On our journey to discover all the "particular churches" in Tuscany, we've arrived at the territory administered by the Dioceses of Siena and Montepulciano-Chiusi-Pienza with the addition of Monte Oliveto Maggiore Monastery. The territorial religious organisation (which we cannot help but follow in an effort to map the more than 40 "Holy Doors" open throughout the region) offers sometimes surprises but, judging by the beauty of religious buildings on show, never disappoints.
In regards to Siena's religious buildings, we must start with the Cathedral of the City of the Palio, one of the most beautiful churches in the world. There is no news of the basilica, a true example of Romanesque-Gothic-Italian style, before 1226, when the Republic of Siena began recording costs and contracts related to the construction of the Cathedral, which probably began in the mid-twelfth century on the ruins of an existing structure, a temple dedicated to Minerva.
The present temple is raised by a platform and divided into a Latin cross with three naves and a dome at the intersection of the arms. The aisles are divided by pillars with a transect split in two. The transept cross consists of a hexagonal dome topped by an audacious dodecagonal cupola (among the largest of the era). The whole internal structure is dominated by two colours, white and black, the emblematic colours of the city. Among the many works of great medieval and Renaissance artists, we'll only mention the largest and most amazing: the marble floor, one-of-a-kind for its richness of invention, breadth and the importance of its collaborators. Divided into 56 panels, it shows representations from the uniform design themes of the Revelation. The oldest panels are from the late fourteenth century, the latest from the nineteenth century. Among those who worked over the centuries were Francesco di Giorgio, Pinturicchio, Sassetta, Neroccio Bartolomeo de 'Landi, Antonio Federighi, Urbano da Cortona and, above all, Domenico Beccafumi, who created some 35 scenes, reinventing the genre.
But the cathedral is not the only Jubilee church in the Siena area, there are another two small religious structures. The first is the Sanctuary of Santa Maria in Pancole, which is located along the Via Francigena and just five kilometres from San Gimignano. The small temple was founded after the discovery of a miraculous icon of the Virgin, painted towards the end of '400, by a mute young shepherdess called Bartolomea Ghini. It is said that the girl, in 1668, was particularly sad about her family's poverty and leading the flock to pasture began to cry. A beautiful woman appeared before her and asked why she was so sad. When Bartolomea replied, the woman reassured her and told her to go home where she would find the pantry full of bread, a full cruet and swollen barrels of wine. Bartolomea realised who she had spoken to and ran home calling loudly for her parents, who were amazed to hear their daughter speak and see the full pantry. All the villagers went to the pasture where the girl claimed to have seen the mysterious lady but found only a heap of brambles. The villagers removed the plants, which hid the shrine with the image which portrayed, according Bartolomea, the woman she had met. When removing the brambles, the icon was scratched by a sickle, the sign of which is still visible.

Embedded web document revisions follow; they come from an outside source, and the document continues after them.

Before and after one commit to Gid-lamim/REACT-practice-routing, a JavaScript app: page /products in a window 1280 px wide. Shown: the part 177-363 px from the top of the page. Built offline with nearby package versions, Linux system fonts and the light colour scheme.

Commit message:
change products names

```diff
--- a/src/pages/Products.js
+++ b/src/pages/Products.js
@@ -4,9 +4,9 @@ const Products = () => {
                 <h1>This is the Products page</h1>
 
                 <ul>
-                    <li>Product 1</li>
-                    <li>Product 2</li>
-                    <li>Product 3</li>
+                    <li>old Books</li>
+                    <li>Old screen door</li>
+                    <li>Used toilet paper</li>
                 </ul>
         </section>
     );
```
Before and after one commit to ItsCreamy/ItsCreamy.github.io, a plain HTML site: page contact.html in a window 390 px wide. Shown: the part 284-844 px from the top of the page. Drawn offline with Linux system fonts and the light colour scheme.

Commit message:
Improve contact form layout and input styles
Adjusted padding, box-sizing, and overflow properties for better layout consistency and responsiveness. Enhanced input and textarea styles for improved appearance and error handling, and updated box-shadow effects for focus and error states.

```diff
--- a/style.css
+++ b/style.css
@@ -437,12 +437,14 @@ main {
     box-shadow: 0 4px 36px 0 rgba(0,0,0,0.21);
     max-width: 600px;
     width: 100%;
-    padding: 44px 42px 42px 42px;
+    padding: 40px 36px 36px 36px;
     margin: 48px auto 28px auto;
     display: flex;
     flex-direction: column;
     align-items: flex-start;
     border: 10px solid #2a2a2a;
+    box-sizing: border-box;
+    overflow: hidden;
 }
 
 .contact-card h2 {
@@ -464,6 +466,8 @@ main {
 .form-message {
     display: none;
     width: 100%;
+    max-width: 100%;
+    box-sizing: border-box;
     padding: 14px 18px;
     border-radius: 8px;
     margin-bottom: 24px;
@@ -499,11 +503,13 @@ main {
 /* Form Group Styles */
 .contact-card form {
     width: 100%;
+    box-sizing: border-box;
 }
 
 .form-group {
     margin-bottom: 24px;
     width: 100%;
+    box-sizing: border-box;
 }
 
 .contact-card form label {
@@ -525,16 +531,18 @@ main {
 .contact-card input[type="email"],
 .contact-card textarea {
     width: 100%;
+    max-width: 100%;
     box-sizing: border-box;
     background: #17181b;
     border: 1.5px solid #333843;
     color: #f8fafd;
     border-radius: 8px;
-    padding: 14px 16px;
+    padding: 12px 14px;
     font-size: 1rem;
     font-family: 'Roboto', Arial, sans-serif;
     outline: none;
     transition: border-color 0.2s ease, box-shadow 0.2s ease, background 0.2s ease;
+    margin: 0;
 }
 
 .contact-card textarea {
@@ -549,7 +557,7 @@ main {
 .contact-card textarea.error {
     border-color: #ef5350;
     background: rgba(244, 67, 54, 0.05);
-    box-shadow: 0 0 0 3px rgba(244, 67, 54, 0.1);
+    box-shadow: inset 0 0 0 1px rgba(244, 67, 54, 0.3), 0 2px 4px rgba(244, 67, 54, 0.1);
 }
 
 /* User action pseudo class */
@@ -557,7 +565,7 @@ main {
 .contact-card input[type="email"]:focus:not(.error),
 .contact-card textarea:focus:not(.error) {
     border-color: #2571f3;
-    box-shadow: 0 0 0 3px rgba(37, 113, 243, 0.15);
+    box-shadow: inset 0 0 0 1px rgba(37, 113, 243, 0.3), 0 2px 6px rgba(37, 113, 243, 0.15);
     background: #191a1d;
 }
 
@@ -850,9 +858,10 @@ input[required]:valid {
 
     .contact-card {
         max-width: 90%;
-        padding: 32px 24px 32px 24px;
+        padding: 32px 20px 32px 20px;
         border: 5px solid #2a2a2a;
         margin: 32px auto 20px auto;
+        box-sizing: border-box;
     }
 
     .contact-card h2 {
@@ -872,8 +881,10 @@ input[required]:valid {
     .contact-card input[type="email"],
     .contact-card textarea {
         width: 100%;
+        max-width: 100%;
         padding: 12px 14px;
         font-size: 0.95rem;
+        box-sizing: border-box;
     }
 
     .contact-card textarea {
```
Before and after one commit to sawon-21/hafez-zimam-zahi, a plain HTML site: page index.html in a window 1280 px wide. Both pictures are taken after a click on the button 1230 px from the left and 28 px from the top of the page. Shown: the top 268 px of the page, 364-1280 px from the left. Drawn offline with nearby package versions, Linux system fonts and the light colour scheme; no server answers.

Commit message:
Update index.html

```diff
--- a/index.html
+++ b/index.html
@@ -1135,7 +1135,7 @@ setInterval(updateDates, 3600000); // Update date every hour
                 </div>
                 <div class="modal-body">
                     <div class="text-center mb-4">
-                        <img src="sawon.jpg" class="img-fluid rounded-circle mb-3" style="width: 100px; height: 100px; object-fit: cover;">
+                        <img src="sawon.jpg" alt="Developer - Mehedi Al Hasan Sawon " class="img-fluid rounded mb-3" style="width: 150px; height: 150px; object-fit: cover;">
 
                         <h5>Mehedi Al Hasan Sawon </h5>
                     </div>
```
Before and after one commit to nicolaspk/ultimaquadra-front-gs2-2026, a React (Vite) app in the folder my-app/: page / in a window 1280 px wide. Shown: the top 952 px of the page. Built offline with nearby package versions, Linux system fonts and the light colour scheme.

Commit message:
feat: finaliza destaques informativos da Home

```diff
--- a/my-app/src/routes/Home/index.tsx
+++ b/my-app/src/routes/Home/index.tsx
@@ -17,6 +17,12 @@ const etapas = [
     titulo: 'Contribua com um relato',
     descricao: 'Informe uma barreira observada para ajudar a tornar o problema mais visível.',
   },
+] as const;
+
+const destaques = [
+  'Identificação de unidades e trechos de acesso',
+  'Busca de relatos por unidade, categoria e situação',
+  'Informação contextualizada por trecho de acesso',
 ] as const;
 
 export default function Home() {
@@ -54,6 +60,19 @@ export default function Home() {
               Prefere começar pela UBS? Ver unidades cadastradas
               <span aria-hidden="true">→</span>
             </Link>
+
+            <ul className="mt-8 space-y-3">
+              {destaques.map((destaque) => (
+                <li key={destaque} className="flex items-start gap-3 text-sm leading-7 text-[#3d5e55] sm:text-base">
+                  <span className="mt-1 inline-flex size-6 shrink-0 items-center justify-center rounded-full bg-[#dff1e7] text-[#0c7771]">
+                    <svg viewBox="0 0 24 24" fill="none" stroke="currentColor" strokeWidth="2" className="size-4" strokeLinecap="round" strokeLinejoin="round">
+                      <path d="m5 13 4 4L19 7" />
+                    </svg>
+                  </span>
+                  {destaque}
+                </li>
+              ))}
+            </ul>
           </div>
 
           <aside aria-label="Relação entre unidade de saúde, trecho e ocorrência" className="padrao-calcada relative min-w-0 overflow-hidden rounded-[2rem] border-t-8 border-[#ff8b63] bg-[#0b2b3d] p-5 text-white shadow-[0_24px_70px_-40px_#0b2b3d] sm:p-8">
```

The last "Holy Door" in the Diocese of Siena is located in Montalcino and is the Church of the Madonna del Soccorso.
We continue to discover the places of redemption Jubilee with Montepulciano Cathedral, which was built in '500 over an ancient church and overlooking ones of the most beautiful squares in Italy. The only surviving structure of the previous building is the massive 14th-century bell tower, whose top was never completed. The facade is also unfinished. Inside the basilica, we see Florentine architectural ancestry, austere and elegant thanks to the empty surfaces on the plaster walls that alternate with bands of stone blocks. The layout is a Latin cross and is divided into three naves by massive pillars that support round arches. Next to a pillar to the right is the pulpit supported by Ionic columns.
We conclude with Monte Oliveto Maggiore Monastery, the last "particular churches" chosen in this part of the region. The history of the monastery began in Siena around 1313, when Giovanni de 'Tolomei, a brilliant 40-year-old from a noble family, along with Patrizio Patrizi, Ambrogio Piccolomini and some other associates, decided to break with "normal" life. They decided to retire and chose, as a place of meditation, a remote possession of the Tolomei family located 30 kilometres from Siena. Here they lived years of semi-ascetic life until in 1319. Not to be confused with the various heretical sects of friars that abounded in the peninsula, they were recognised as a congregation by the "belligerent" bishop of Arezzo Guido Tarlati Pietramala. The new congregation decided to belong to the Order of the Benedictines, following the rule known as "ora et labora". Even today, a visit to the monastery is punctuated by traditional monastic life with a strict schedule, which is announced by the unmistakable sound of a bell.